◆ **EXERCISE DESCRIPTION**: Although the entries contain pictures, return everything else in them verbatim and omit the pictures.

◆ **RECORDS SHOWN**:
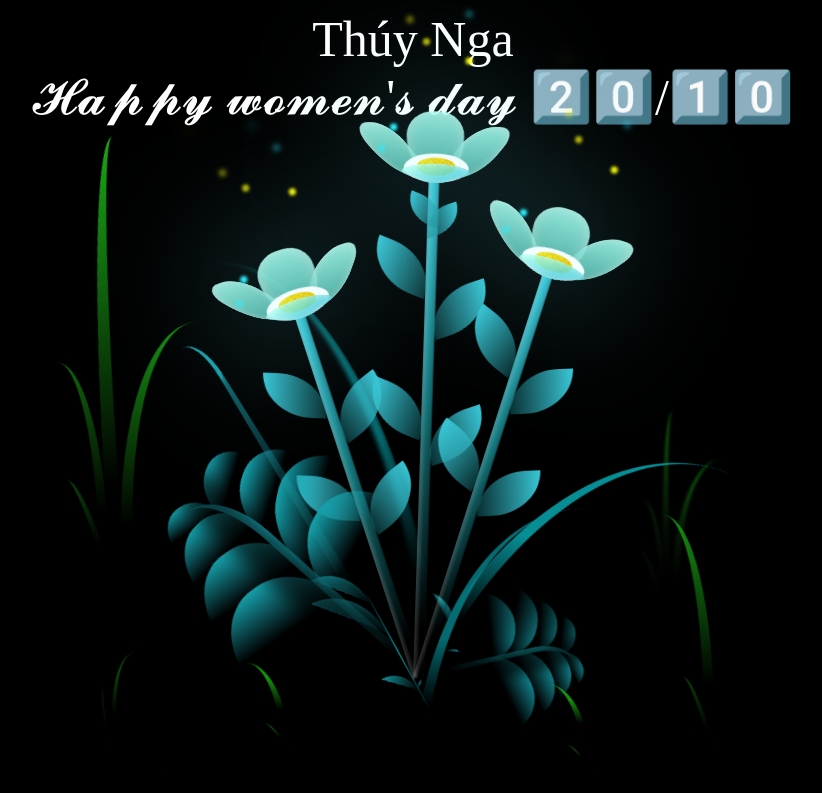
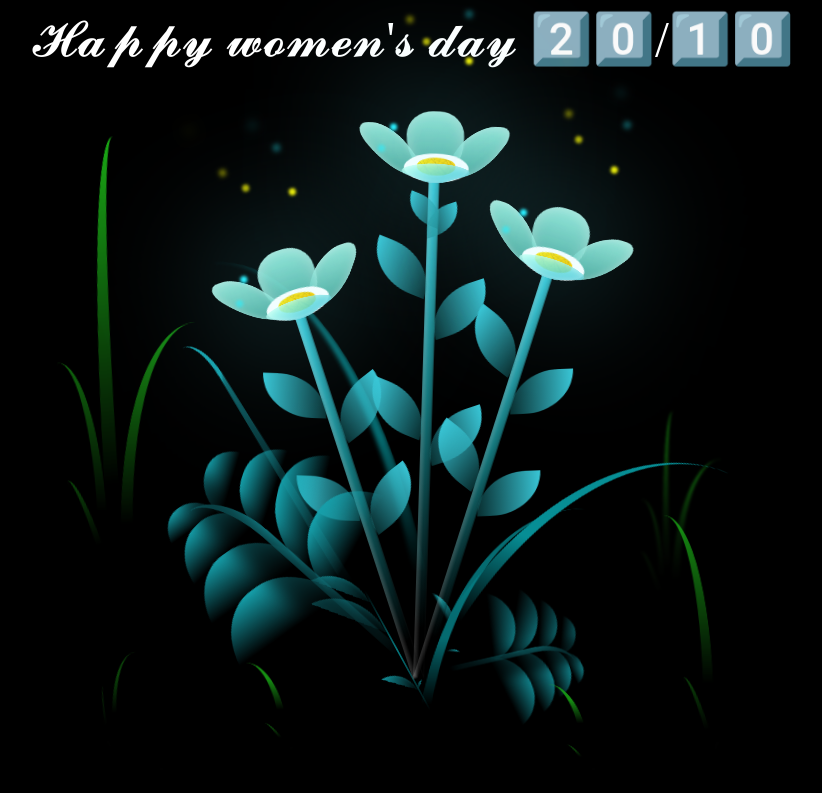
Before and after one commit to Enty2905/Love, a plain HTML site: page index.html in a window 1280 px wide. Shown: the whole page, without its empty margins (227-1049 px from the left). Drawn offline with Linux system fonts and the light colour scheme.

Commit message:
first commitd

```diff
--- a/index.html
+++ b/index.html
@@ -11,7 +11,6 @@
 <body class="not-loaded">
     <div class="night"></div>
     <div class="happy-woman-day">
-      <p style="text-align: center;">Thúy Nga</p>
       𝓗𝓪𝓹𝓹𝔂 𝔀𝓸𝓶𝓮𝓷'𝓼 𝓭𝓪𝔂 2️⃣0️⃣/1️⃣0️⃣
     </div>
     <div class="flowers">
```
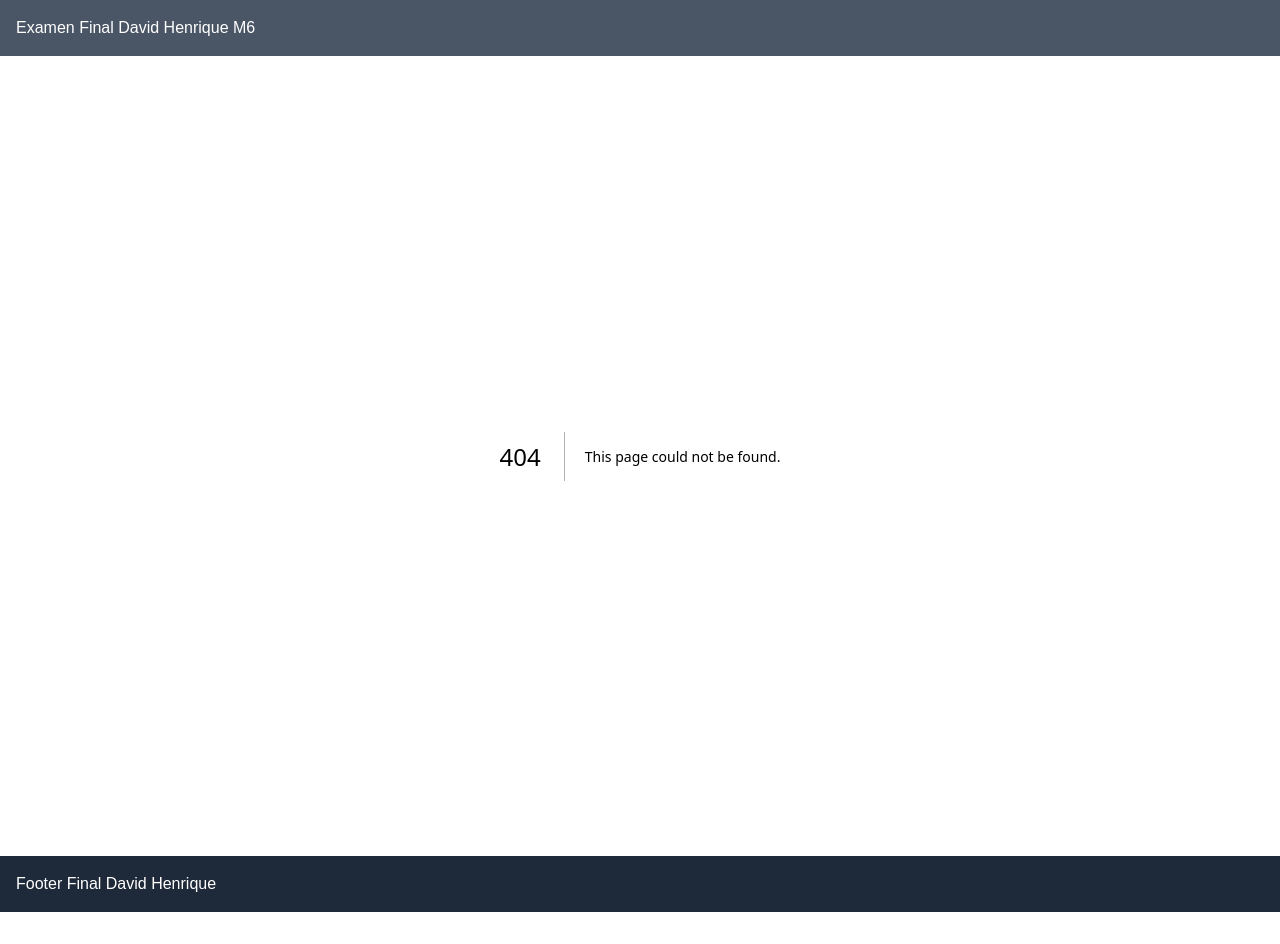
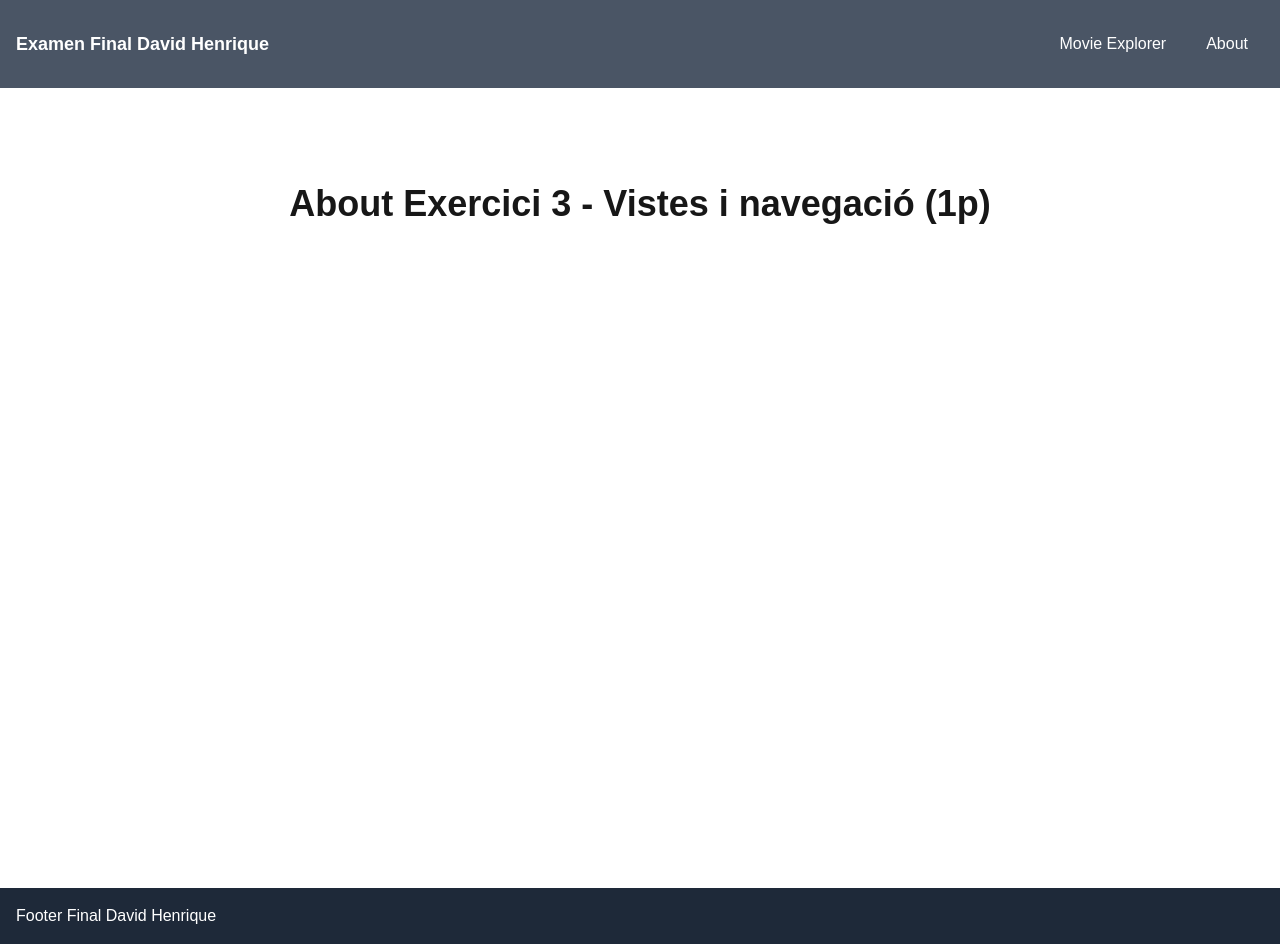
Before and after one commit to DavidHenrique24/examenfinalm6, a Next.js app: page /about in a window 1280 px wide. Before the commit this address had no page. Before the commit the page ends 912 px from the top, so only its background shows below. Built offline with nearby package versions, Linux system fonts and the light colour scheme.

Commit message:
Terminado Ejercicio 3

```diff
--- /dev/null
+++ b/src/app/about/page.jsx
@@ -0,0 +1,10 @@
+export default function About() {
+  return (
+    <main className="flex min-h-screen flex-col items-center justify-between p-24">
+      <h1 className="text-4xl font-bold mb-8">About Exercici 3 - Vistes i navegació (1p)
+</h1>
+
+     </main>
+
+  );
+}
--- a/src/app/componentes/header.jsx
+++ b/src/app/componentes/header.jsx
@@ -1,7 +1,13 @@
+import Link from "next/link";
 export default function Header() {
   return (
     <header className="flex items-center justify-between p-4 bg-gray-600 text-white">
-        <div>Examen Final David Henrique M6</div>
+        <div className="text-lg font-bold">Examen Final David Henrique</div>
+        <nav className="space-x-10 p-4">
+            <Link href="/movieExplorer">Movie Explorer</Link>
+            <Link href="/about">About</Link>
+        </nav>
+
 
     </header>
   );
--- /dev/null
+++ b/src/app/movieExplorer/page.jsx
@@ -0,0 +1,9 @@
+export default function MovieExplorer() {
+  return (
+    <main className="flex min-h-screen flex-col items-center justify-between p-24">
+      <h1 className="text-4xl font-bold mb-8">Movie Explorer</h1>
+    </main>
+
+
+  );
+}
```
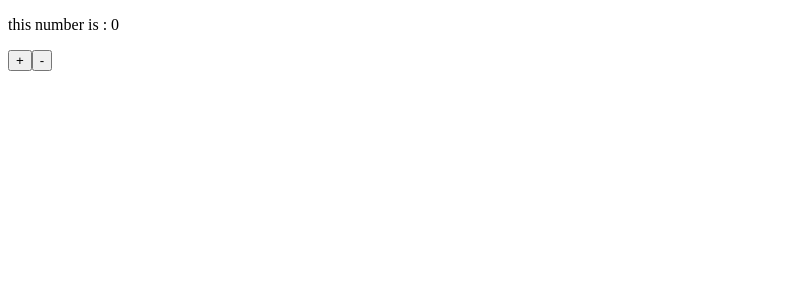
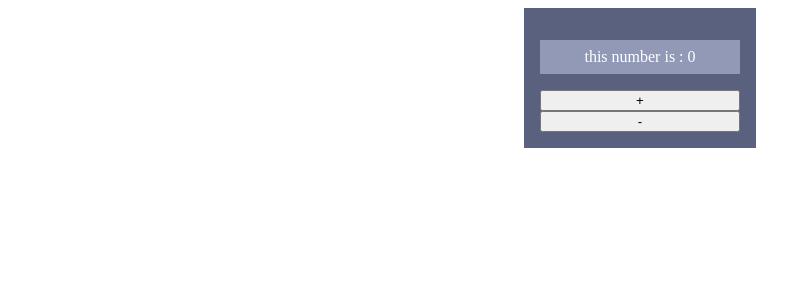
Before and after one commit to womoboy/react-daywork, a React (Create React App) app: page / in a window 1280 px wide. Shown: the top 300 px of the page, without its empty margins (0-811 px from the left). Built offline with nearby package versions, Linux system fonts and the light colour scheme.

Commit message:
simple counter

```diff
--- a/db.json
+++ b/db.json
@@ -1,20 +1,8 @@
 {
-  "products": [
+  "counter": [
     {
-      "title": "Book 1",
-      "id": 1
-    },
-    {
-      "title": "Book 2",
-      "id": 2
-    },
-    {
-      "title": "Book 3",
-      "id": 3
-    },
-    {
-      "title": "Book 4",
-      "id": 4
+      "id": 1,
+      "count": "1"
     }
   ]
 }
--- a/src/App.js
+++ b/src/App.js
@@ -1,11 +1,22 @@
-import Counter from './components/counter/Counter';
+import Counter from "./components/counter/Counter";
+import { useState } from "react";
 
 const App = () => {
-    return (
-        <>
-            <Counter />
-        </>
-    )
-}
+  const [count, setCount] = useState(0);
 
-export default App
+  const addNum = async () => {
+    setCount(count + 1);
+  };
+
+  const minNum = () => {
+    setCount(count - 1);
+  };
+
+  return (
+    <>
+      <Counter count={count} minNum={minNum} addNum={addNum} />
+    </>
+  );
+};
+
+export default App;
--- a/src/components/counter/Counter.js
+++ b/src/components/counter/Counter.js
@@ -1,16 +1,16 @@
-import React from 'react';
-import { useState } from 'react';
+import React from "react";
+import "./Counter.scss";
 
-const Counter = () => {
-    const [count, setCount] = useState(0);
-
-    return (
-        <>
-            <p>this number is : {count}</p>
-            <button onClick={()=> setCount(count + 1)}>+</button>
-            <button onClick={()=> setCount(count - 1)}>-</button>
-        </>
-    )
-}
+const Counter = ({ count, minNum, addNum }) => {
+  return (
+    <>
+      <div className="container">
+        <p className="counter">this number is : {count}</p>
+        <button onClick={addNum}>+</button>
+        <button onClick={minNum}>-</button>
+      </div>
+    </>
+  );
+};
 
 export default Counter;
--- /dev/null
+++ b/src/components/counter/Counter.scss
@@ -0,0 +1,20 @@
+$gray: rgb(146, 153, 182);
+$white: white;
+$black: rgb(90, 97, 126);
+
+.container {
+    display: flex;
+    flex-direction: column;
+    width: 200px;
+    margin: auto;
+    background-color: $black;
+    padding: 1rem;
+}
+
+.counter {
+    background-color: $gray;
+    color: $white;
+    padding: 0.5rem 1rem;
+    display: flex;
+    justify-content: center;
+}
```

◆ **WRITTEN SOLUTION**:
Before and after one commit to Enty2905/Love, a plain HTML site: page index.html in a window 1280 px wide. Shown: the whole page, without its empty margins (227-1049 px from the left). Drawn offline with Linux system fonts and the light colour scheme.

Commit message:
first commitd

```diff
--- a/index.html
+++ b/index.html
@@ -11,7 +11,6 @@
 <body class="not-loaded">
     <div class="night"></div>
     <div class="happy-woman-day">
-      <p style="text-align: center;">Thúy Nga</p>
       𝓗𝓪𝓹𝓹𝔂 𝔀𝓸𝓶𝓮𝓷'𝓼 𝓭𝓪𝔂 2️⃣0️⃣/1️⃣0️⃣
     </div>
     <div class="flowers">
```
Before and after one commit to DavidHenrique24/examenfinalm6, a Next.js app: page /about in a window 1280 px wide. Before the commit this address had no page. Before the commit the page ends 912 px from the top, so only its background shows below. Built offline with nearby package versions, Linux system fonts and the light colour scheme.

Commit message:
Terminado Ejercicio 3

```diff
--- /dev/null
+++ b/src/app/about/page.jsx
@@ -0,0 +1,10 @@
+export default function About() {
+  return (
+    <main className="flex min-h-screen flex-col items-center justify-between p-24">
+      <h1 className="text-4xl font-bold mb-8">About Exercici 3 - Vistes i navegació (1p)
+</h1>
+
+     </main>
+
+  );
+}
--- a/src/app/componentes/header.jsx
+++ b/src/app/componentes/header.jsx
@@ -1,7 +1,13 @@
+import Link from "next/link";
 export default function Header() {
   return (
     <header className="flex items-center justify-between p-4 bg-gray-600 text-white">
-        <div>Examen Final David Henrique M6</div>
+        <div className="text-lg font-bold">Examen Final David Henrique</div>
+        <nav className="space-x-10 p-4">
+            <Link href="/movieExplorer">Movie Explorer</Link>
+            <Link href="/about">About</Link>
+        </nav>
+
 
     </header>
   );
--- /dev/null
+++ b/src/app/movieExplorer/page.jsx
@@ -0,0 +1,9 @@
+export default function MovieExplorer() {
+  return (
+    <main className="flex min-h-screen flex-col items-center justify-between p-24">
+      <h1 className="text-4xl font-bold mb-8">Movie Explorer</h1>
+    </main>
+
+
+  );
+}
```
Before and after one commit to womoboy/react-daywork, a React (Create React App) app: page / in a window 1280 px wide. Shown: the top 300 px of the page, without its empty margins (0-811 px from the left). Built offline with nearby package versions, Linux system fonts and the light colour scheme.

Commit message:
simple counter

```diff
--- a/db.json
+++ b/db.json
@@ -1,20 +1,8 @@
 {
-  "products": [
+  "counter": [
     {
-      "title": "Book 1",
-      "id": 1
-    },
-    {
-      "title": "Book 2",
-      "id": 2
-    },
-    {
-      "title": "Book 3",
-      "id": 3
-    },
-    {
-      "title": "Book 4",
-      "id": 4
+      "id": 1,
+      "count": "1"
     }
   ]
 }
--- a/src/App.js
+++ b/src/App.js
@@ -1,11 +1,22 @@
-import Counter from './components/counter/Counter';
+import Counter from "./components/counter/Counter";
+import { useState } from "react";
 
 const App = () => {
-    return (
-        <>
-            <Counter />
-        </>
-    )
-}
+  const [count, setCount] = useState(0);
 
-export default App
+  const addNum = async () => {
+    setCount(count + 1);
+  };
+
+  const minNum = () => {
+    setCount(count - 1);
+  };
+
+  return (
+    <>
+      <Counter count={count} minNum={minNum} addNum={addNum} />
+    </>
+  );
+};
+
+export default App;
--- a/src/components/counter/Counter.js
+++ b/src/components/counter/Counter.js
@@ -1,16 +1,16 @@
-import React from 'react';
-import { useState } from 'react';
+import React from "react";
+import "./Counter.scss";
 
-const Counter = () => {
-    const [count, setCount] = useState(0);
-
-    return (
-        <>
-            <p>this number is : {count}</p>
-            <button onClick={()=> setCount(count + 1)}>+</button>
-            <button onClick={()=> setCount(count - 1)}>-</button>
-        </>
-    )
-}
+const Counter = ({ count, minNum, addNum }) => {
+  return (
+    <>
+      <div className="container">
+        <p className="counter">this number is : {count}</p>
+        <button onClick={addNum}>+</button>
+        <button onClick={minNum}>-</button>
+      </div>
+    </>
+  );
+};
 
 export default Counter;
--- /dev/null
+++ b/src/components/counter/Counter.scss
@@ -0,0 +1,20 @@
+$gray: rgb(146, 153, 182);
+$white: white;
+$black: rgb(90, 97, 126);
+
+.container {
+    display: flex;
+    flex-direction: column;
+    width: 200px;
+    margin: auto;
+    background-color: $black;
+    padding: 1rem;
+}
+
+.counter {
+    background-color: $gray;
+    color: $white;
+    padding: 0.5rem 1rem;
+    display: flex;
+    justify-content: center;
+}
```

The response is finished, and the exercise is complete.